1440 Vultures fell prey to poisoning in southern Africa in 2013, and it is believed that agricultural poisonings accounted for the vast majority of that number. Carcasses illegally laced with chemicals such as carbofuran are left in accessible places, most often targeting ‘problem’ scavengers such as jackal. This was the direct cause of hundreds of vulture deaths in the past year, and will continue to account for further population declines if a focused and specific education programme is not implemented in order to mitigate these threats, and if suitable predator control methods aren’t implemented.
It is a criminal offence under the Conservation Legislation of all South African Provinces as well as the National Environmental Management Biodiversity Act (Act no. 10 of 2004) (NEMBA) to poison scavengers or predators or to use a herbicide or pesticide for purposes other than for which it is registered. No agricultural chemical in South Africa is registered or available for the poisoning of scavengers or predators.
Check out the Endangered Wildlife Trust’s Farmers’ Guide to Vultures
Carcasses containing any of the following products should NEVER be left where they are available to vultures:
• Barbiturates (used for euthanasing animals e.g. Phenobarbitone, Pentobarbital etc.).

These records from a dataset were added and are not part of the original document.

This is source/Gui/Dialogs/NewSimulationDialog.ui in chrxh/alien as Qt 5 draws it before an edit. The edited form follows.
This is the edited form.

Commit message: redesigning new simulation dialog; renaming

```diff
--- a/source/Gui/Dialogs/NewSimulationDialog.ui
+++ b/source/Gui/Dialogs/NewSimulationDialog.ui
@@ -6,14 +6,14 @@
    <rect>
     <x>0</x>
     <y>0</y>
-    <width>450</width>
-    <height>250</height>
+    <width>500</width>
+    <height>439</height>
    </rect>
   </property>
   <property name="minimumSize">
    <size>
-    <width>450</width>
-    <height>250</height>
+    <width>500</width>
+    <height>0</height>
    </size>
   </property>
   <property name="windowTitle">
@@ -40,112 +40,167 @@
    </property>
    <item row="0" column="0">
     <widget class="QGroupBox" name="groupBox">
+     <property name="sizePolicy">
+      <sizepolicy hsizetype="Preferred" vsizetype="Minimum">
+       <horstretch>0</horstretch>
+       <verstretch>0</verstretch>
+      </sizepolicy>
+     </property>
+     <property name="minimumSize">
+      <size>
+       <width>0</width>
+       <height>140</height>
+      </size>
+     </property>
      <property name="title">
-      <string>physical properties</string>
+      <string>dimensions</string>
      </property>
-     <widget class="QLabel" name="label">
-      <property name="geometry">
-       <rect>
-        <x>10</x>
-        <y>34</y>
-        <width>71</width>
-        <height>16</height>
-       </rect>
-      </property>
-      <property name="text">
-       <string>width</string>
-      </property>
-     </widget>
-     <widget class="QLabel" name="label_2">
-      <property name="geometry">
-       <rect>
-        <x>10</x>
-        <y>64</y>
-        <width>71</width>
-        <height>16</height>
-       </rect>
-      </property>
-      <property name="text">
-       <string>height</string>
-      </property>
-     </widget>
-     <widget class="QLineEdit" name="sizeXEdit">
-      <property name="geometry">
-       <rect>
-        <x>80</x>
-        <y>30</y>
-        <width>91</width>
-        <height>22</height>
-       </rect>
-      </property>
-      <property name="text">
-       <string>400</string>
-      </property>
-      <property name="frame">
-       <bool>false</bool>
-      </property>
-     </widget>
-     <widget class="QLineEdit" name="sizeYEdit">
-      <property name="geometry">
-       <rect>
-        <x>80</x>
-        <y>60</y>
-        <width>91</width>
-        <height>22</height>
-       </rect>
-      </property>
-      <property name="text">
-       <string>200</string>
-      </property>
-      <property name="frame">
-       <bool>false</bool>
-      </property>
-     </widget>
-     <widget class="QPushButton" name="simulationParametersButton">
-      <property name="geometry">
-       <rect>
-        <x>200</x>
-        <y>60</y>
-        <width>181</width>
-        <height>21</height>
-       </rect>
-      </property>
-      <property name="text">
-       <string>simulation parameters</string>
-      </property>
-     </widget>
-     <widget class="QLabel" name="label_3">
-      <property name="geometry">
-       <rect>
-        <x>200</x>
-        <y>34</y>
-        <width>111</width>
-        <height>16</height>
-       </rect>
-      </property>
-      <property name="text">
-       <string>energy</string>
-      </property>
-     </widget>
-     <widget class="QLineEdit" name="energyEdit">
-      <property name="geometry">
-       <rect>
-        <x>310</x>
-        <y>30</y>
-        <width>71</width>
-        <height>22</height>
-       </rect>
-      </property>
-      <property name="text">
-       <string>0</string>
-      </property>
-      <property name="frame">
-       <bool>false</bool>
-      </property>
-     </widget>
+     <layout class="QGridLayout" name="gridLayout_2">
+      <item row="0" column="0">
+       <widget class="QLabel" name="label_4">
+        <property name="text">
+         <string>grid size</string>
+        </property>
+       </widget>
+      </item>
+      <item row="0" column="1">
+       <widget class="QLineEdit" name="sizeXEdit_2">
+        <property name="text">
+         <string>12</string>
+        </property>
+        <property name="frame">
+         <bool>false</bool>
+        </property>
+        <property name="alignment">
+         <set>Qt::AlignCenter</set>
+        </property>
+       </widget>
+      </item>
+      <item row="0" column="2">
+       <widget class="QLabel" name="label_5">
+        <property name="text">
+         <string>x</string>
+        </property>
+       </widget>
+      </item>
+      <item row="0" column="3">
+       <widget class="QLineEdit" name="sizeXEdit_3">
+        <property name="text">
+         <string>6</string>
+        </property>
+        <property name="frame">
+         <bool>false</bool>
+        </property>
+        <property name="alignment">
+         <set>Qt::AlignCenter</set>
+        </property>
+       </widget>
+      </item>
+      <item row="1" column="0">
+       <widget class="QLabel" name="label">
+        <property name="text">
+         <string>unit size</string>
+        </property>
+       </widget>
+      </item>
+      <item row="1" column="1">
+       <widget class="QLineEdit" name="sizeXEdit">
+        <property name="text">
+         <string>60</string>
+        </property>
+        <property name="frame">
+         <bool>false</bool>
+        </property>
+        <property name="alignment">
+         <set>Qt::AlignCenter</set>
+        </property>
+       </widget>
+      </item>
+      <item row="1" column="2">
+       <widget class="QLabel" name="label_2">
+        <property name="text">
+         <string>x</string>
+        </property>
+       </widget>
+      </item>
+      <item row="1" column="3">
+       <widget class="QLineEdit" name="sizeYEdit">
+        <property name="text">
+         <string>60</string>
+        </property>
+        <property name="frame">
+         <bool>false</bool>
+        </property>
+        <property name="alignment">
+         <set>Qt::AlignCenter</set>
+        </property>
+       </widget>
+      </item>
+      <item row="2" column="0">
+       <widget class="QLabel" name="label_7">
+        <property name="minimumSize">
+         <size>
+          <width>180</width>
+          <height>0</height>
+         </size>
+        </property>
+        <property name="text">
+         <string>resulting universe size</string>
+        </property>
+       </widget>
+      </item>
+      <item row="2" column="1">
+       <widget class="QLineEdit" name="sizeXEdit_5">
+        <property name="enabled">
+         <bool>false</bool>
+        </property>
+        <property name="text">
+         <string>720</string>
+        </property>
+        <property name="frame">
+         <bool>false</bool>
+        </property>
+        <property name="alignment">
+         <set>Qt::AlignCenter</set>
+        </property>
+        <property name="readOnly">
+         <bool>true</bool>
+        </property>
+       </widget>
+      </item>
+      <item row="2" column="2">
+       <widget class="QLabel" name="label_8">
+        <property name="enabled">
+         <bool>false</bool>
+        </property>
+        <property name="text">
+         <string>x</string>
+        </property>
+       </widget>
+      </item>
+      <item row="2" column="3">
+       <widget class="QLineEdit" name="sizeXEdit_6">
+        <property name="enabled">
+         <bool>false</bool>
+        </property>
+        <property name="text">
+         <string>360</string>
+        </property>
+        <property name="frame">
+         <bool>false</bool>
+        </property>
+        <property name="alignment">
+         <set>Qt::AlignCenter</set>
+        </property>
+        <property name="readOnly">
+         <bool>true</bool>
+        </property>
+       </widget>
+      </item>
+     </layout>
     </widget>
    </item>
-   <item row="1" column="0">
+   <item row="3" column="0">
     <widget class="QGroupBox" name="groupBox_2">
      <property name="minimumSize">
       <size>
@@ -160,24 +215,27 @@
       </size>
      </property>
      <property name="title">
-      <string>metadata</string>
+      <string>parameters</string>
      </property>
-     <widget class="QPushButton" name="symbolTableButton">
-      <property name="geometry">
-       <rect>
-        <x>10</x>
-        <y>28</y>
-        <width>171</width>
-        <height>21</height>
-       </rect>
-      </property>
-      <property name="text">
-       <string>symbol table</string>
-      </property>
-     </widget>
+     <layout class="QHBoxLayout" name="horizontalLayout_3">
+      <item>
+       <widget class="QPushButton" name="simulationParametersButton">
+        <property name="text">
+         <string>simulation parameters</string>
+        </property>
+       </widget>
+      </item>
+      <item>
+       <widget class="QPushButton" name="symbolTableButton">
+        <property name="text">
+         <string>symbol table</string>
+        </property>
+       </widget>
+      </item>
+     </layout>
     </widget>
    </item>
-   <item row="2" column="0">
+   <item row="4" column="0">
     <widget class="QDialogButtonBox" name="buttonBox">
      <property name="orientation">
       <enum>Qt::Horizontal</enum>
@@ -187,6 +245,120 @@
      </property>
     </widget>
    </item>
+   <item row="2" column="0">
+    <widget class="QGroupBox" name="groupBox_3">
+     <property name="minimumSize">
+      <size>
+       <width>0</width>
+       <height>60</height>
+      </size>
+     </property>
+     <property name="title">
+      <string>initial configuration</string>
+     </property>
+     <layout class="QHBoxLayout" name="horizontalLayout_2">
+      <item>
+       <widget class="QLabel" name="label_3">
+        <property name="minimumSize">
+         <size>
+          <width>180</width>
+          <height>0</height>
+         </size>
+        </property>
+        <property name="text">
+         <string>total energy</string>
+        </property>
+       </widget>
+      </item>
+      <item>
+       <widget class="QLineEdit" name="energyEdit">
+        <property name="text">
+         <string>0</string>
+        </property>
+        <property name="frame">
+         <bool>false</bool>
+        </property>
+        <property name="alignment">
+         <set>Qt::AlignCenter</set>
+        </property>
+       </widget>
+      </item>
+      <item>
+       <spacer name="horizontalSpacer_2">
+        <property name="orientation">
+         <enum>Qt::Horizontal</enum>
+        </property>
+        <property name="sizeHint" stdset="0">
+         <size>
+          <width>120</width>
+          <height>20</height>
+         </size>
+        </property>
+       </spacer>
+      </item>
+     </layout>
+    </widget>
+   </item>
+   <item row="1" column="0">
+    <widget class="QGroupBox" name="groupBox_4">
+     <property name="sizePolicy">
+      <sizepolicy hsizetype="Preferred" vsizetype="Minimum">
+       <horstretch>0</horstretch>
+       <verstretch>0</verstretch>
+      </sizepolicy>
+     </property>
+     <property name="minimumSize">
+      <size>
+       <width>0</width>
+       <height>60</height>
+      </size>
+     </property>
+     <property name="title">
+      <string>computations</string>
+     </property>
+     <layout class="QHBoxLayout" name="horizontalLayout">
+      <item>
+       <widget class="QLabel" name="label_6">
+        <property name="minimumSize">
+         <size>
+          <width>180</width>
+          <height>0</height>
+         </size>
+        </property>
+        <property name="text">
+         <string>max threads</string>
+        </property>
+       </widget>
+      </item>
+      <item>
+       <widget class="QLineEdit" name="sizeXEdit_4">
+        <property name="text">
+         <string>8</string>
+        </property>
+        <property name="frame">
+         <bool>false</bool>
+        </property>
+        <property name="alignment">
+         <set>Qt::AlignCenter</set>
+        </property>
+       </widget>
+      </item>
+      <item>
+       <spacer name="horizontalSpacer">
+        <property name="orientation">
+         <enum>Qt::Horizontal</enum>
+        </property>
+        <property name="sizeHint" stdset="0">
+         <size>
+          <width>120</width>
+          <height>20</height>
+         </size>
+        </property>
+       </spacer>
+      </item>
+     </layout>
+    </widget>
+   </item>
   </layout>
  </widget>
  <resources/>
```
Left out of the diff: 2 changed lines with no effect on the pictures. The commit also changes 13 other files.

• Sodium Monofloroacetate – a natural toxin contained in some plants, e.g. Gifblaar Dichapetalum cymosum that may be ingested by livestock or game causing death.
• Non-steroidal anti-inflammatory drugs [NSAIDs] (used to treat a variety of ailments but lethal to vultures; Sodium Diclofenac (active ingredient of Voltaren®) caused a 99.5% crash in the vulture populations in Asia; there is only one registered NSAID in South Africa that is safe for vultures – Meloxicam (also known as Metacam). This drug was previously unavailable for large animals but is now in production and available).
• Antibiotics (especially Tetracycline or Penicillin).
• Dips (any animal recently dipped in an organophosphate dip should not be accessible to vultures; the skin should be removed from livestock recently dipped against ticks using externally applied sprays or pour-on treatments).
• Other agricultural products that that are deadly to vultures and should not be used in vulture areas include Strychnine, Aldicarb, Monocrotophos, Methamidophos, Diazinon and Ethylfenthion.